Wildlife and livestock share water in Kenya’s south rift valley
In Kenyan rangelands, people and their livestock have historically lived alongside large numbers of wildlife. However, in recent decades, wildlife populations have declined due to increasing human pressure, highlighting the need for us to better understand the dynamics of wildlife movements where they share space with people and stock. In particular, livestock are thought to limit wildlife’s ability to access water points, which are vital resources in these dry areas, but more evidence is needed to understand this interaction. To understand how wildlife and livestock share water points, we collaborated with our long-term partners SORALO, based in southern Kenya. In 2014 they set up a series of camera traps along water points to see how wildlife presence changed over time. Erin Connolly, an undergraduate studying Biological Sciences, led the analysis of the thousands of images collected.

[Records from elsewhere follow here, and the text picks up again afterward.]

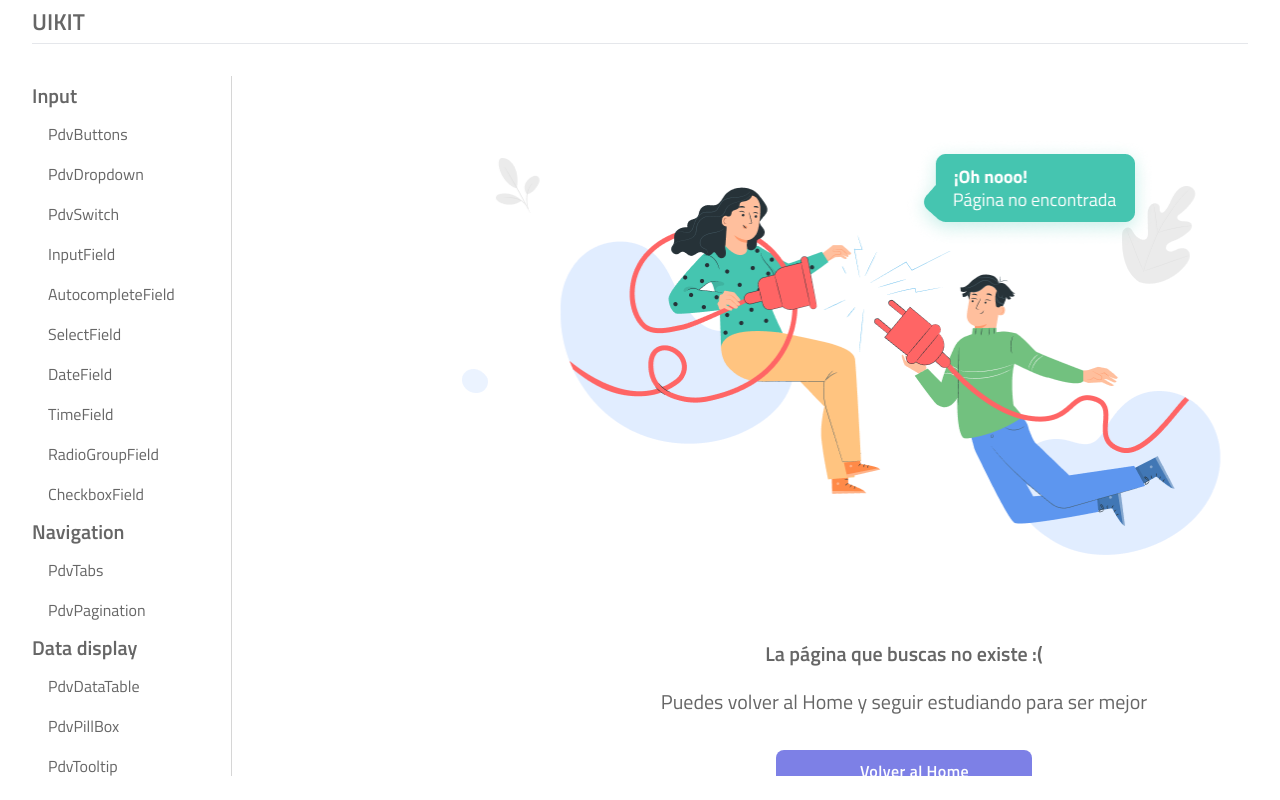
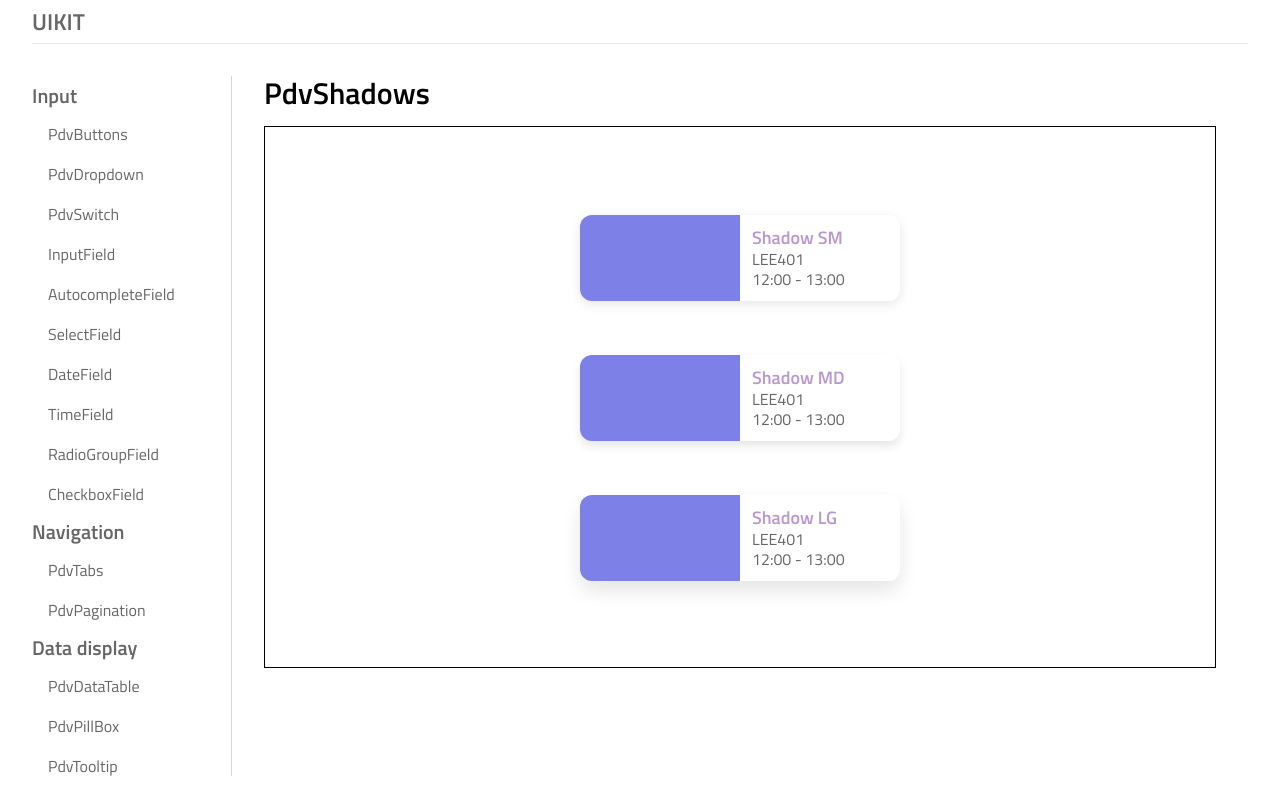
Before and after one commit to luis-soul1/pdv-uikit-front, a Next.js app: page /pdv-shadows in a window 1280 px wide. Before the commit this address had no page. Built offline with nearby package versions, Linux system fonts and the light colour scheme; some icons are missing.

Commit message:
Add PdvShadows Page

```diff
--- a/assets/Uikit/styles/_colors.scss
+++ b/assets/Uikit/styles/_colors.scss
@@ -122,9 +122,9 @@
   --yellow-800: #c07a11;
   --yellow-900: #a17400;
 
-  --shadow-small: 0px 5px 5px rgba(150, 150, 150, 0.16);
-  --shadow-medium: 0px 5px 10px rgba(150, 150, 150, 0.2);
-  --shadow-large: 0px 10px 20px rgba(150, 150, 150, 0.25);
+  --shadow-small: 0px 3px 12px rgba(0, 0, 0, 0.1);
+  --shadow-medium: 0px 5px 10px rgba(0, 0, 0, 0.1);
+  --shadow-large: 0px 10px 20px rgba(0, 0, 0, 0.1);
 }
 
 //Shadows
--- a/components/PdvLeftHeaderCards/PdvLeftHeaderCardList.tsx
+++ b/components/PdvLeftHeaderCards/PdvLeftHeaderCardList.tsx
@@ -45,37 +45,6 @@ const PdvLeftHeaderCardList: FC = () => {
           </PdvLeftHeaderCard>
         </div>
       </div>
-
-      <h1 className="mt-10">SOMBRAS</h1>
-      <div className="my-20 mx-10 grid grid-cols-12 gap-8">
-        <div className="col-span-6">
-          <PdvLeftHeaderCard className="mt-2 shadow-sm" headerSize="half">
-            <div className="p-3">
-              <h6 className="text-purple-500">LEE401</h6>
-              <p className="subtitle1">LEE401</p>
-              <p className="subtitle1">12:00 - 13:00</p>
-            </div>
-          </PdvLeftHeaderCard>
-        </div>
-        <div className="col-span-6">
-          <PdvLeftHeaderCard className="mt-2 shadow-md" headerSize="half">
-            <div className="p-3">
-              <h6 className="text-purple-500">LEE401</h6>
-              <p className="subtitle1">LEE401</p>
-              <p className="subtitle1">12:00 - 13:00</p>
-            </div>
-          </PdvLeftHeaderCard>
-        </div>
-        <div className="col-span-6">
-          <PdvLeftHeaderCard className="mt-2 shadow-lg" headerSize="half">
-            <div className="p-3">
-              <h6 className="text-purple-500">LEE401</h6>
-              <p className="subtitle1">LEE401</p>
-              <p className="subtitle1">12:00 - 13:00</p>
-            </div>
-          </PdvLeftHeaderCard>
-        </div>
-      </div>
     </div>
   )
 }
--- /dev/null
+++ b/components/PdvShadows/PdvShadowList.tsx
@@ -0,0 +1,41 @@
+import { FC } from 'react'
+
+import PdvLeftHeaderCard from '@Uikit/PdvLeftHeaderCard'
+
+const PdvShadowList: FC = () => {
+  return (
+    <div className="w-full gap-4 border border-black p-4 py-20">
+      <div className="flex w-full flex-col items-center justify-center gap-10">
+        <div>
+          <PdvLeftHeaderCard className="mt-2 w-80 shadow-small" headerSize="half">
+            <div className="p-3">
+              <h6 className="text-purple-500">Shadow SM</h6>
+              <p className="subtitle1">LEE401</p>
+              <p className="subtitle1">12:00 - 13:00</p>
+            </div>
+          </PdvLeftHeaderCard>
+        </div>
+        <div>
+          <PdvLeftHeaderCard className="mt-2 w-80 shadow-medium" headerSize="half">
+            <div className="p-3">
+              <h6 className="text-purple-500">Shadow MD</h6>
+              <p className="subtitle1">LEE401</p>
+              <p className="subtitle1">12:00 - 13:00</p>
+            </div>
+          </PdvLeftHeaderCard>
+        </div>
+        <div>
+          <PdvLeftHeaderCard className="mt-2 w-80 shadow-large" headerSize="half">
+            <div className="p-3">
+              <h6 className="text-purple-500">Shadow LG</h6>
+              <p className="subtitle1">LEE401</p>
+              <p className="subtitle1">12:00 - 13:00</p>
+            </div>
+          </PdvLeftHeaderCard>
+        </div>
+      </div>
+    </div>
+  )
+}
+
+export default PdvShadowList
--- a/layouts/DashboardLayout.tsx
+++ b/layouts/DashboardLayout.tsx
@@ -47,6 +47,7 @@ const customList = [
 const assetsList = [
   { title: 'PdvTypography', href: '/pdv-typography' },
   { title: 'PdvColors', href: '/pdv-colors' },
+  { title: 'PdvShadows', href: '/pdv-shadows' },
   { title: 'PdvCardContainer', href: '/pdv-card-container' }
 ]
 
--- /dev/null
+++ b/pages/pdv-shadows.tsx
@@ -0,0 +1,14 @@
+import { NextPage } from 'next'
+
+import ComponentWrapper from 'commons/ComponentWrapper'
+import PdvShadowList from 'components/PdvShadows/PdvShadowList'
+
+const PdvColors: NextPage = () => {
+  return (
+    <ComponentWrapper title={'PdvShadows'}>
+      <PdvShadowList />
+    </ComponentWrapper>
+  )
+}
+
+export default PdvColors
```
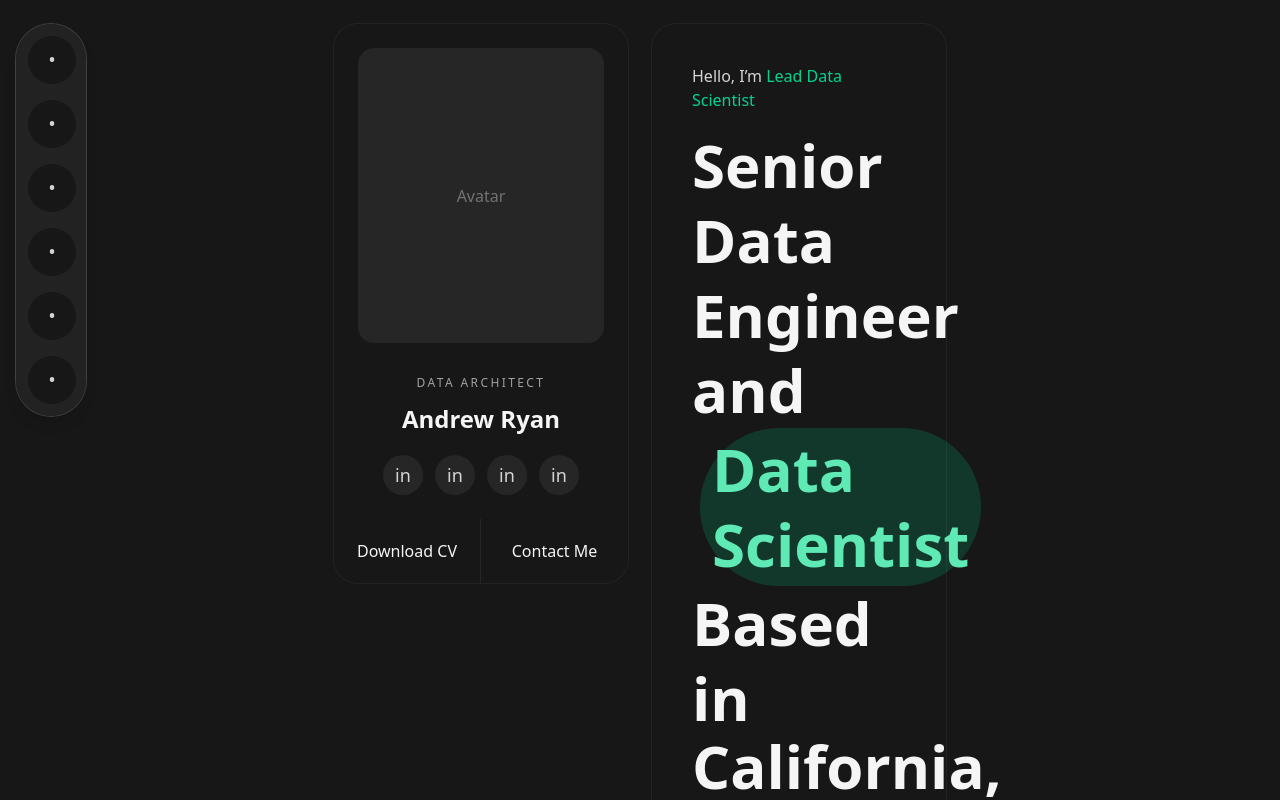
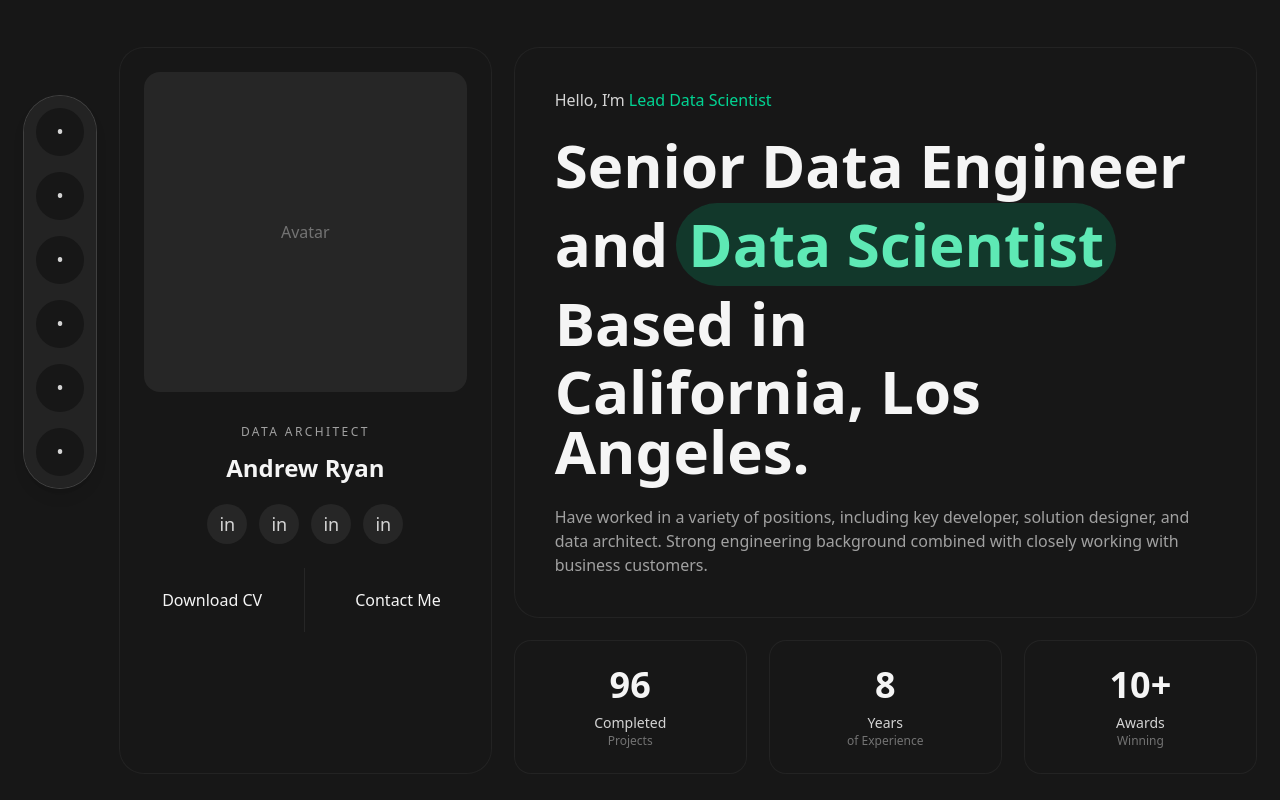
Before and after one commit to Tewodros-Tilahun-01/portfoliov2, a React (Vite) app: page / in a window 1280 px wide. Shown: the top 800 px of the page. Built offline with nearby package versions, Linux system fonts and the light colour scheme.

Commit message:
Refactor Layout, ProfileCard, Sidebar, and Home components for improved responsiveness and styling

```diff
--- a/src/components/Layout.tsx
+++ b/src/components/Layout.tsx
@@ -1,15 +1,15 @@
-import type { ReactNode } from 'react'
+import type { ReactNode } from "react";
 
 interface LayoutProps {
-  children: ReactNode
+  children: ReactNode;
 }
 
 export default function Layout({ children }: LayoutProps) {
   return (
     <div className="min-h-dvh bg-neutral-900 text-neutral-100">
-      <div className="container mx-auto px-4 py-6">
+      <div className=" mx-auto px-2 sm:px-12 md:px-2 :lg:px-2 py-12 sm:container md:container lg:max-w-full">
         {children}
       </div>
     </div>
-  )
+  );
 }
--- a/src/components/ProfileCard.tsx
+++ b/src/components/ProfileCard.tsx
@@ -6,9 +6,9 @@ interface ProfileCardProps {
 
 function ProfileCard({ name, title, avatarUrl }: ProfileCardProps) {
   return (
-    <div className="rounded-3xl bg-neutral-900 ring-1 ring-neutral-800/80 max-w-sm w-full overflow-hidden">
+    <div className="rounded-3xl bg-neutral-900 ring-1 ring-neutral-800/80  w-full overflow-hidden ">
       <div className="p-6">
-        <div className="rounded-2xl overflow-hidden bg-neutral-800 aspect-[3/3.6] grid place-items-center">
+        <div className="rounded-2xl overflow-hidden bg-neutral-800 h-80 grid place-items-center">
           {avatarUrl ? (
             <img
               src={avatarUrl}
--- a/src/components/Sidebar.tsx
+++ b/src/components/Sidebar.tsx
@@ -1,8 +1,8 @@
 function Sidebar() {
   const items = ["menu", "settings", "user", "chart", "bolt", "layers"];
   return (
-    <aside className="sticky top-6 self-start h-full">
-      <div className="flex flex-col gap-4 rounded-full bg-neutral-800/80 p-3 shadow-lg ring-1 ring-neutral-700 w-full">
+    <aside className="hidden max-w-18 md:flex justify-center max-h-screen items-start pt-12">
+      <div className="flex flex-col gap-4 rounded-full bg-neutral-800/80 p-3 shadow-lg ring-1 ring-neutral-700 max-h-min">
         {items.map((k) => (
           <button
             key={k}
--- a/src/pages/Home.tsx
+++ b/src/pages/Home.tsx
@@ -7,17 +7,10 @@ import MainSection from "../sections/MainSection";
 function Home() {
   return (
     <Layout>
-      <div className="grid gap-6 grid-cols-4 sm:grid-cols-[530px,1fr] lg:grid-cols-[72px,420px,1fr]">
-        <div className="hidden md:block w-[70px] max-w-full">
-          <Sidebar />
-        </div>
-
-        <div className="hidden lg:block w-[420px] max-w-full">
-          <ProfileCard name="Andrew Ryan" title="Data Architect" />
-        </div>
-        <div className="sm:col-start-2 lg:col-start-auto">
-          <MainSection />
-        </div>
+      <div className="grid gap-6 grid-cols-1 md:grid-cols-[88px_1fr] lg:grid-cols-[auto_2fr_4fr] md:px-4">
+        <Sidebar />
+        <ProfileCard name="Andrew Ryan" title="Data Architect" />
+        <MainSection />
       </div>
     </Layout>
   );
```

We examined wildlife presence at water points before and after humans and livestock settled in areas along the Ewaso Nyiro River in the Shompole and Olkiramatian group ranches of Kenya’s South Rift Valley. Despite a significant increase in livestock activity at water points, wildlife presence at these same points remained steady. Rather than being pushed away, wildlife temporarily changed their behaviour, using water resources at night while livestock was confined within enclosures. Maasai herders use these enclosures to protect livestock from carnivore attack, but this also seems to have a secondary benefit of enabling wildlife to access critical resources such as water in these shared spaces. This research shows that human-wildlife coexistence is possible, even in an area with lots of livestock, through mutual adaptations. Humans adapt to the presence of wildlife by protecting their livestock overnight in enclosures. Wildlife species adapt to the presence of humans and livestock by changing their activity patterns, so they access key resources at times when competition is lowest. These co-adaptations reduce competition for a critical resource, water, and help enable large carnivores, wild prey, humans and domestic stock to live alongside one another more easily. Large populations of Kenyan wildlife exist outside of nationally protected areas. Understanding human wildlife dynamics is essential for guiding future conservation efforts and studies such as these show that areas such as conservancies can still support substantial wildlife alongside both people and livestock.
Connolly, E., Allan, J., Brehony, P.,Aduda, A., Western, G., Russell, S., Dickman, A., & Tyrrell, P. (2021). Coexistence in an African pastoral landscape: Evidence that livestock and wildlife temporally partition water resources. African Journal of Ecology, 1-16. https://doi.org/10.1111/aje.12869